Ballmer Crashes CES 2013 Keynote to Tell Us What We Already Know

Jan 08, 20132 mins
Computers and PeripheralsLaptopsMobile

As the CES 2013 keynote surprise guest, Microsoft CEO Steve Ballmer gave a redundant Windows 8 sales pitch, but it still stood as a reminder of the diverse hardware behind the new OS. Getting people to buy these devices, however, remains the missing link.

Apparently Microsoft hasn’t completely closed the door on CES. Last night CEO Steve Ballmer ran — literally ran — on stage during the keynote session that he owned for many years.
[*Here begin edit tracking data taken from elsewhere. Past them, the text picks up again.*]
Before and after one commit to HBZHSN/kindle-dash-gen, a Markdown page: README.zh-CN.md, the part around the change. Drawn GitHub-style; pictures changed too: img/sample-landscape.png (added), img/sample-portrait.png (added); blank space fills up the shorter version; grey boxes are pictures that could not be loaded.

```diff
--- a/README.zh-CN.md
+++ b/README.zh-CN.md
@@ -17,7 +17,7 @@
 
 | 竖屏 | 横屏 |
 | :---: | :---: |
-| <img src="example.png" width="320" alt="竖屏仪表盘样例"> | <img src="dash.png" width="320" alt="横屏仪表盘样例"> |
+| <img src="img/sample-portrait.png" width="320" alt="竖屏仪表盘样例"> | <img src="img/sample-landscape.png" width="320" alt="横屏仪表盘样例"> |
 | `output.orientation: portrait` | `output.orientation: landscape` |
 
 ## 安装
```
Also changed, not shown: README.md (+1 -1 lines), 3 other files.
He joined Qualcomm CEO Paul Jacobs to beat the big drum for Windows 8 and Windows RT devices that run Qualcomm’s Snapdragon microprocessors.

Ballmer’s unrelenting enthusiasm can be fun to watch even when you know most of it is just bluster. At yesterday’s keynote, Ballmer was at full force gale as he pitched Windows RT tablets and Windows Phone 8 handsets. Check out the video below courtesy of GeekWire.
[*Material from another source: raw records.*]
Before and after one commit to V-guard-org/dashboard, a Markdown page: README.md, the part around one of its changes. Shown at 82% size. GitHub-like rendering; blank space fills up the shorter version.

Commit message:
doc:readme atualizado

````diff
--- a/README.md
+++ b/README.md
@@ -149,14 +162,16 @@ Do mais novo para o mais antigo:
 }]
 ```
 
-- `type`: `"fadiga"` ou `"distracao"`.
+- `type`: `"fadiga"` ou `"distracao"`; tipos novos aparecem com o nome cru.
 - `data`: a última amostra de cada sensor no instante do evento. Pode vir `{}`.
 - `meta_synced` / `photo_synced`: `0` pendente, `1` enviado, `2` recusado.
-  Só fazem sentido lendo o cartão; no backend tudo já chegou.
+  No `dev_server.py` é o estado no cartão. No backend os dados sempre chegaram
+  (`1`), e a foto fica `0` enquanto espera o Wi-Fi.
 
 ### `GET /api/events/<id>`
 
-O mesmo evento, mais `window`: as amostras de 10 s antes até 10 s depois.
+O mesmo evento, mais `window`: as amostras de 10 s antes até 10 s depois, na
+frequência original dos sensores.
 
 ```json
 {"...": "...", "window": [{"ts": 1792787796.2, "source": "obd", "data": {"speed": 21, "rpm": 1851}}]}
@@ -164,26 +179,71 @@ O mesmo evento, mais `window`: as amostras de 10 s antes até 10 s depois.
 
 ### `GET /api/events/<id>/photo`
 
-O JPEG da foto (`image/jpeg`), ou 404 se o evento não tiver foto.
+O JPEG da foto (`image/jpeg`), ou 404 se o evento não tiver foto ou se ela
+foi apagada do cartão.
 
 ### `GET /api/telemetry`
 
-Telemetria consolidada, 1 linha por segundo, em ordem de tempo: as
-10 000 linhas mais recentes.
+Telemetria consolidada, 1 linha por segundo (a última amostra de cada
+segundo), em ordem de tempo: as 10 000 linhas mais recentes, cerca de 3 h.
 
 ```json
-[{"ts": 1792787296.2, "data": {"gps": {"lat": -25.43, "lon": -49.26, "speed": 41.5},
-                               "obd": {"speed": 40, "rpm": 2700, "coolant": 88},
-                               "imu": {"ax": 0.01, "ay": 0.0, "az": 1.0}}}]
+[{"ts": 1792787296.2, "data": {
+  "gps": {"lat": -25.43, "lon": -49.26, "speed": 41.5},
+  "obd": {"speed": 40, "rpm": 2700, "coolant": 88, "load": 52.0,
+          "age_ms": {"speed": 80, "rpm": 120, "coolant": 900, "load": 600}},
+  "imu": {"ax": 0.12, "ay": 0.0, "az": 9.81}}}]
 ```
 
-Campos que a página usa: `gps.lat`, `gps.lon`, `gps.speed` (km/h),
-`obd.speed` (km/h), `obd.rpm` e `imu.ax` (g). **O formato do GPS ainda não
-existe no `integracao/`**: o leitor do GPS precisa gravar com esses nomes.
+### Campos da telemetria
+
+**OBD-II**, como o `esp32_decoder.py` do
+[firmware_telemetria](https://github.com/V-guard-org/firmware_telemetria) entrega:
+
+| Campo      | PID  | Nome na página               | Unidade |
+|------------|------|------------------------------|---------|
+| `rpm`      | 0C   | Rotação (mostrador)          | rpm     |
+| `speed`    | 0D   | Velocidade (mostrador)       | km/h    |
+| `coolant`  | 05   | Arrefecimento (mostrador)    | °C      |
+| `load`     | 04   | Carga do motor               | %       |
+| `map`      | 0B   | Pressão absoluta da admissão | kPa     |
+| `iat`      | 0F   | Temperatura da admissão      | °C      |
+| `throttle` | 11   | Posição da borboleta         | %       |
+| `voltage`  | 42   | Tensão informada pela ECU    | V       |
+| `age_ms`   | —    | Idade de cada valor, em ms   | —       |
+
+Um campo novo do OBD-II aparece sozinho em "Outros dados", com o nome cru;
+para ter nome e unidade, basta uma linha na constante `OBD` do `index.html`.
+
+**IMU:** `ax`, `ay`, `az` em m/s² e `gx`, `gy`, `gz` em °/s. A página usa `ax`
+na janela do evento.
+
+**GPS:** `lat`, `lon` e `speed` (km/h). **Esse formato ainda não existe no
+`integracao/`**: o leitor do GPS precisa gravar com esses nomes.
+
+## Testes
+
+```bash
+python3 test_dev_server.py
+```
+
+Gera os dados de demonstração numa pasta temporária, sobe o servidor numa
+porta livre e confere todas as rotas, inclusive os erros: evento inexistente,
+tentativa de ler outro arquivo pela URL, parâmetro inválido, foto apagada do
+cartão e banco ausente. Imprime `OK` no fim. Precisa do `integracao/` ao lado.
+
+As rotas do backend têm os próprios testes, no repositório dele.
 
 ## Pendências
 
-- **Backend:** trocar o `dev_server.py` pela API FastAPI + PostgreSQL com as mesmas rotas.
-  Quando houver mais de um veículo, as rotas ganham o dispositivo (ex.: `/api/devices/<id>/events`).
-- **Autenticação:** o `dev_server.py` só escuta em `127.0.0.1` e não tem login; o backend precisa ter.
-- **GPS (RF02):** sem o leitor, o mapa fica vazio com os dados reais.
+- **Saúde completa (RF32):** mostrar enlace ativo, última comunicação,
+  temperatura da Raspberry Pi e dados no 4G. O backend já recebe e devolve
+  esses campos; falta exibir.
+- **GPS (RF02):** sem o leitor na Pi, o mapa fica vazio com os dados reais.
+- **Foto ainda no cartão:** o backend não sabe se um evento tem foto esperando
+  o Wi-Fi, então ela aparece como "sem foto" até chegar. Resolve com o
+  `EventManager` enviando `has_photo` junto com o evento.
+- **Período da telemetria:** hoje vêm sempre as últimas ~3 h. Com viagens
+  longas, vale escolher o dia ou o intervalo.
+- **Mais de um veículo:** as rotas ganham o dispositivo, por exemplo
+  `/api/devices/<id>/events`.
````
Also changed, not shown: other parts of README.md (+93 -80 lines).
Ballmer was also sure to mention that the amount of apps in the Windows Store has quadrupled since Windows 8 launched on Oct. 26 (CNN and Twitter are on the way people!) and to plug that Windows RT tablets all come Office 2013 built in (though it’s not the complete version of Office 2013 you’ll get on fully-baked Windows 8 devices, i.e. no Outlook).
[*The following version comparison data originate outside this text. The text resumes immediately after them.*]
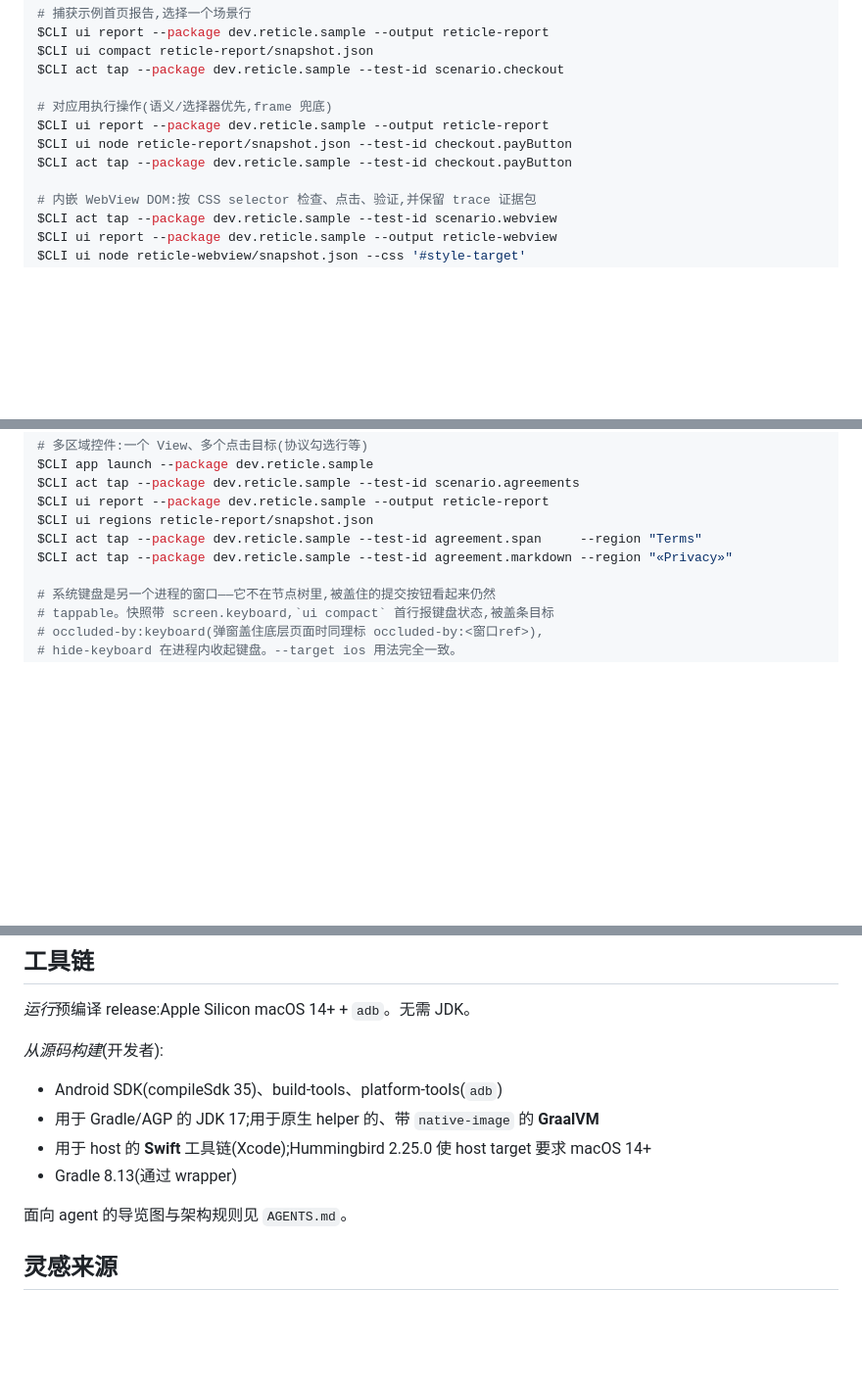
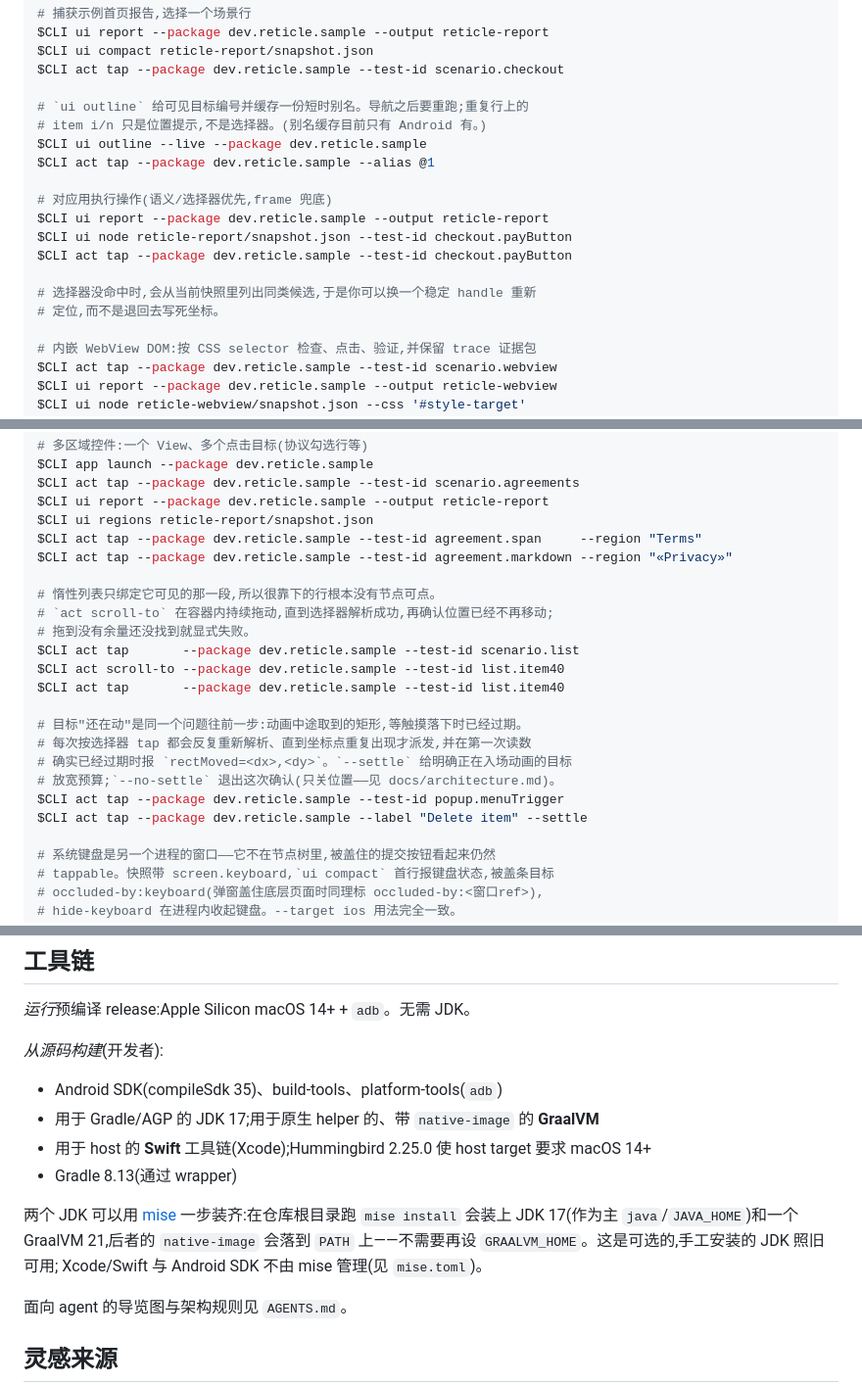
Before and after one commit to KQAR/Reticle, a Markdown page: README.zh-CN.md, 3 parts joined by grey strips. Shown at 98% size. Rendered like a GitHub page; blank space fills up the shorter version.

```diff
--- a/README.zh-CN.md
+++ b/README.zh-CN.md
@@ -184,10 +214,18 @@ $CLI ui report --package dev.reticle.sample --output reticle-report
 $CLI ui compact reticle-report/snapshot.json
 $CLI act tap --package dev.reticle.sample --test-id scenario.checkout
 
+# `ui outline` 给可见目标编号并缓存一份短时别名。导航之后要重跑;重复行上的
+# item i/n 只是位置提示,不是选择器。(别名缓存目前只有 Android 有。)
+$CLI ui outline --live --package dev.reticle.sample
+$CLI act tap --package dev.reticle.sample --alias @1
+
 # 对应用执行操作(语义/选择器优先,frame 兜底)
 $CLI ui report --package dev.reticle.sample --output reticle-report
 $CLI ui node reticle-report/snapshot.json --test-id checkout.payButton
 $CLI act tap --package dev.reticle.sample --test-id checkout.payButton
+
+# 选择器没命中时,会从当前快照里列出同类候选,于是你可以换一个稳定 handle 重新
+# 定位,而不是退回去写死坐标。
 
 # 内嵌 WebView DOM:按 CSS selector 检查、点击、验证,并保留 trace 证据包
 $CLI act tap --package dev.reticle.sample --test-id scenario.webview
@@ -209,6 +247,20 @@ $CLI ui report --package dev.reticle.sample --output reticle-report
 $CLI ui regions reticle-report/snapshot.json
 $CLI act tap --package dev.reticle.sample --test-id agreement.span     --region "Terms"
 $CLI act tap --package dev.reticle.sample --test-id agreement.markdown --region "«Privacy»"
+
+# 惰性列表只绑定它可见的那一段,所以很靠下的行根本没有节点可点。
+# `act scroll-to` 在容器内持续拖动,直到选择器解析成功,再确认位置已经不再移动;
+# 拖到没有余量还没找到就显式失败。
+$CLI act tap       --package dev.reticle.sample --test-id scenario.list
+$CLI act scroll-to --package dev.reticle.sample --test-id list.item40
+$CLI act tap       --package dev.reticle.sample --test-id list.item40
+
+# 目标"还在动"是同一个问题往前一步:动画中途取到的矩形,等触摸落下时已经过期。
+# 每次按选择器 tap 都会反复重新解析、直到坐标点重复出现才派发,并在第一次读数
+# 确实已经过期时报 `rectMoved=<dx>,<dy>`。`--settle` 给明确正在入场动画的目标
+# 放宽预算;`--no-settle` 退出这次确认(只关位置——见 docs/architecture.md)。
+$CLI act tap --package dev.reticle.sample --test-id popup.menuTrigger
+$CLI act tap --package dev.reticle.sample --label "Delete item" --settle
 
 # 系统键盘是另一个进程的窗口——它不在节点树里,被盖住的提交按钮看起来仍然
 # tappable。快照带 screen.keyboard,`ui compact` 首行报键盘状态,被盖条目标
@@ -434,6 +513,11 @@ reticle replay gif reticle-batch          # => reticle-batch/replay.gif
   macOS 14+
 - Gradle 8.13(通过 wrapper)
 
+两个 JDK 可以用 [mise](https://mise.jdx.dev/) 一步装齐:在仓库根目录跑 `mise install`
+会装上 JDK 17(作为主 `java`/`JAVA_HOME`)和一个 GraalVM 21,后者的 `native-image`
+会落到 `PATH` 上——不需要再设 `GRAALVM_HOME`。这是可选的,手工安装的 JDK 照旧可用;
+Xcode/Swift 与 Android SDK 不由 mise 管理(见 `mise.toml`)。
+
 面向 agent 的导览图与架构规则见 `AGENTS.md`。
 
 ## 灵感来源
```
Also changed, not shown: other parts of README.zh-CN.md (+57 -0 lines).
Ballmer may have stole the show, but it was still a cringe-worthy cameo. I’m not sure which was more uncomfortable: Watching two corporate CEOs awkwardly try to be buddies or watching Ballmer trying to sell – with a vague desperation in his voice and the same tired sales pitch — an operating system that shipped months ago and is already advertised almost everywhere you turn. Windows 8 brings together touch on a device for work AND play. Ok we get it!

Yet despite tepid sales numbers so far for Surface and other Windows 8 and Windows RT devices, there is a formidable army of hardware available and/or waiting in the wings. Ballmer showcased the sleek Samsung ATIV and Dell XPS for Windows RT last night and it’s pretty clear that even with the slow start Microsoft and partners are hell-bent on making this thing called Windows 8 work.

Below are some more soldiers in Windows 8 hardware army, including ultrabooks and hybrids from Asus, Sony, Dell and Toshiba.